**Extracted entries:**
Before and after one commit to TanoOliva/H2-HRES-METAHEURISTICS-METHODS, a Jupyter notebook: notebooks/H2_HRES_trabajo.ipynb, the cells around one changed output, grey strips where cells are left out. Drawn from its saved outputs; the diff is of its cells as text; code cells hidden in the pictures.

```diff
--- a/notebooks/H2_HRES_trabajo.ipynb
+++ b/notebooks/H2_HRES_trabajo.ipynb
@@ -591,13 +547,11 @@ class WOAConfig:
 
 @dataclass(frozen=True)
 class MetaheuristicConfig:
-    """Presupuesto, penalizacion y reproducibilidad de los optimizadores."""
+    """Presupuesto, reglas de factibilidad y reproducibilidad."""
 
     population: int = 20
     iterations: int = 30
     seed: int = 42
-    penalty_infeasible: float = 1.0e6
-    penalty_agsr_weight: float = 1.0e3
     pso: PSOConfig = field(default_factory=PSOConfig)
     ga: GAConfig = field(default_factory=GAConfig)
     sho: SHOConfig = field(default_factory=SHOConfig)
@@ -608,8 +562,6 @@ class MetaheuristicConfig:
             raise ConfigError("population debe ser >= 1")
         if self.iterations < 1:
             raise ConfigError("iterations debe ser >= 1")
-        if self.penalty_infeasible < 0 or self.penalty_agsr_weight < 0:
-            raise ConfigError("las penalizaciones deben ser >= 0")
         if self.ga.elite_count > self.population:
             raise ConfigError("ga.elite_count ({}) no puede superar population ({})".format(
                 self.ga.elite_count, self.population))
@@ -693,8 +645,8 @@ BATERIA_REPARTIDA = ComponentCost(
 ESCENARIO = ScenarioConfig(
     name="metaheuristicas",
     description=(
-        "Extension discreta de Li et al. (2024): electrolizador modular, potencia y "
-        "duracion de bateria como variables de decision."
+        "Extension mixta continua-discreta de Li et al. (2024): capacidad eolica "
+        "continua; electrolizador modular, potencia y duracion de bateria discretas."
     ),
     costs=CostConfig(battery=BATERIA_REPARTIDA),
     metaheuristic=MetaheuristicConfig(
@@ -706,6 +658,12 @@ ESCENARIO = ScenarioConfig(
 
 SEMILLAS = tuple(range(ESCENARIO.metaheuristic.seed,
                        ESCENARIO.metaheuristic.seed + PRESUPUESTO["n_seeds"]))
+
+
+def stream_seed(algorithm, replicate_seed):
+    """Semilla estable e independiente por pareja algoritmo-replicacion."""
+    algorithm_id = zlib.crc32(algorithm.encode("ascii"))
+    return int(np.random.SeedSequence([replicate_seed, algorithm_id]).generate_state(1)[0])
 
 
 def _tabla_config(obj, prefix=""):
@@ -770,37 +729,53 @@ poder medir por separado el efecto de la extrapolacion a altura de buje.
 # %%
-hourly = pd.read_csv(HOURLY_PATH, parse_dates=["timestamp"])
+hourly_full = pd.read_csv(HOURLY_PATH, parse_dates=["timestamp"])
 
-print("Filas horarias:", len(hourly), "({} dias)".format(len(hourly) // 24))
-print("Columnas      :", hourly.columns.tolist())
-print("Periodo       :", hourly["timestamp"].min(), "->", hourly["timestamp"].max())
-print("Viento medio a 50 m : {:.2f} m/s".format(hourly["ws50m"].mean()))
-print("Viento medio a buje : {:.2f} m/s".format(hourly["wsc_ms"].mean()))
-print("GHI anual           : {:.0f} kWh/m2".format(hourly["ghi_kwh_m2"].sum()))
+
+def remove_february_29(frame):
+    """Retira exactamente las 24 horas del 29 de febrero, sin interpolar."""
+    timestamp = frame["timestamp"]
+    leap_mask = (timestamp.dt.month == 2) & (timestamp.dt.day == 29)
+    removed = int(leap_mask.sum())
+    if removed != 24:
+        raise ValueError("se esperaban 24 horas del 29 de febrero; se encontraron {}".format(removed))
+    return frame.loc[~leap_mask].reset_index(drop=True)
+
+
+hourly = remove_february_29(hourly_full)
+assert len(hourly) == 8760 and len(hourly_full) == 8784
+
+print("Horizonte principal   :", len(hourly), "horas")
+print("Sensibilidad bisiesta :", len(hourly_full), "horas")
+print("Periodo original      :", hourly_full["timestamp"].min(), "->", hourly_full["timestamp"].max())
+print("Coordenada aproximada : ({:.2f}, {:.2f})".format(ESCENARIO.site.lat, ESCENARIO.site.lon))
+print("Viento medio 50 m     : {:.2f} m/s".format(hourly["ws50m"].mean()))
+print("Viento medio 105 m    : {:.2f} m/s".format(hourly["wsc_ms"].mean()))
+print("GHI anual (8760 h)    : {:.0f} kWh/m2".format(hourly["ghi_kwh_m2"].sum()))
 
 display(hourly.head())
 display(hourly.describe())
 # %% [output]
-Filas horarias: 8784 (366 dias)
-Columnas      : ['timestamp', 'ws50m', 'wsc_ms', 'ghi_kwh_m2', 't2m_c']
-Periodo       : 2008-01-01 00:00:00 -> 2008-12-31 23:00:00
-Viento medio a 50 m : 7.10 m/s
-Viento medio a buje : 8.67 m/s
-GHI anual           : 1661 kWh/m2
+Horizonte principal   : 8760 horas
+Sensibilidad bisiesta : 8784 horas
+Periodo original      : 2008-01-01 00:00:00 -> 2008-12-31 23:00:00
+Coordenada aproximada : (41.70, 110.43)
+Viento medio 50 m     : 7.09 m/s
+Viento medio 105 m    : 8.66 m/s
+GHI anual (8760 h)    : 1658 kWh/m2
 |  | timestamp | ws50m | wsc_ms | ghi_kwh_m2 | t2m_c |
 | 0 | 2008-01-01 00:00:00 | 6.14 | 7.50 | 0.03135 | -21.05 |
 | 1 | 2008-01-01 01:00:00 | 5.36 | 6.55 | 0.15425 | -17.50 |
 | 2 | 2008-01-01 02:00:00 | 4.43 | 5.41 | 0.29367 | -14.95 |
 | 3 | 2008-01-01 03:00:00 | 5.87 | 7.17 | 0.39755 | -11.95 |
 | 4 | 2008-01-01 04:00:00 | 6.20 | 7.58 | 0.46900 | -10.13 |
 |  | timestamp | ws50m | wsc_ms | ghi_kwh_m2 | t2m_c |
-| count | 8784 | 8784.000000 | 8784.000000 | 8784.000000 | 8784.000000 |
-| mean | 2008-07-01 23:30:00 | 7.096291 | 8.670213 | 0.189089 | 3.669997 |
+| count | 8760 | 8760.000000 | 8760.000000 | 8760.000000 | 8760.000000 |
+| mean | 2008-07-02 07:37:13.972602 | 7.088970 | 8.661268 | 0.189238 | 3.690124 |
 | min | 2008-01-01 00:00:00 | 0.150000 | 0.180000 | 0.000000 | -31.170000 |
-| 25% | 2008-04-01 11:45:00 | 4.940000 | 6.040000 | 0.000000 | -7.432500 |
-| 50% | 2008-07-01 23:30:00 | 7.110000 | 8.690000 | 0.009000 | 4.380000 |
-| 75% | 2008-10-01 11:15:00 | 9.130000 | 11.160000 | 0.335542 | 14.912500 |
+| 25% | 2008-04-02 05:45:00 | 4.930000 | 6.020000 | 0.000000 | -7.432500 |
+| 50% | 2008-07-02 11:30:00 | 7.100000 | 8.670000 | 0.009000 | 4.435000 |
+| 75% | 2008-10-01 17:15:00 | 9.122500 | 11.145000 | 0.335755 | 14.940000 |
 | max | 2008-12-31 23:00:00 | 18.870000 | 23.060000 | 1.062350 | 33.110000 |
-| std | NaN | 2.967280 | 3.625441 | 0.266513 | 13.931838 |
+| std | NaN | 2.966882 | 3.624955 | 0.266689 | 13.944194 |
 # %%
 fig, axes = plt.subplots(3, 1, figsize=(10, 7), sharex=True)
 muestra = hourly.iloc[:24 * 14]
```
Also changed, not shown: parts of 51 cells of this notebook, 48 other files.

**Brief:** Find the word "mean" in the records. Copy every line it appears in.

**Answer space:**
-print("Viento medio a 50 m : {:.2f} m/s".format(hourly["ws50m"].mean()))
-print("Viento medio a buje : {:.2f} m/s".format(hourly["wsc_ms"].mean()))
+print("Viento medio 50 m     : {:.2f} m/s".format(hourly["ws50m"].mean()))
+print("Viento medio 105 m    : {:.2f} m/s".format(hourly["wsc_ms"].mean()))
-| mean | 2008-07-01 23:30:00 | 7.096291 | 8.670213 | 0.189089 | 3.669997 |
+| mean | 2008-07-02 07:37:13.972602 | 7.088970 | 8.661268 | 0.189238 | 3.690124 |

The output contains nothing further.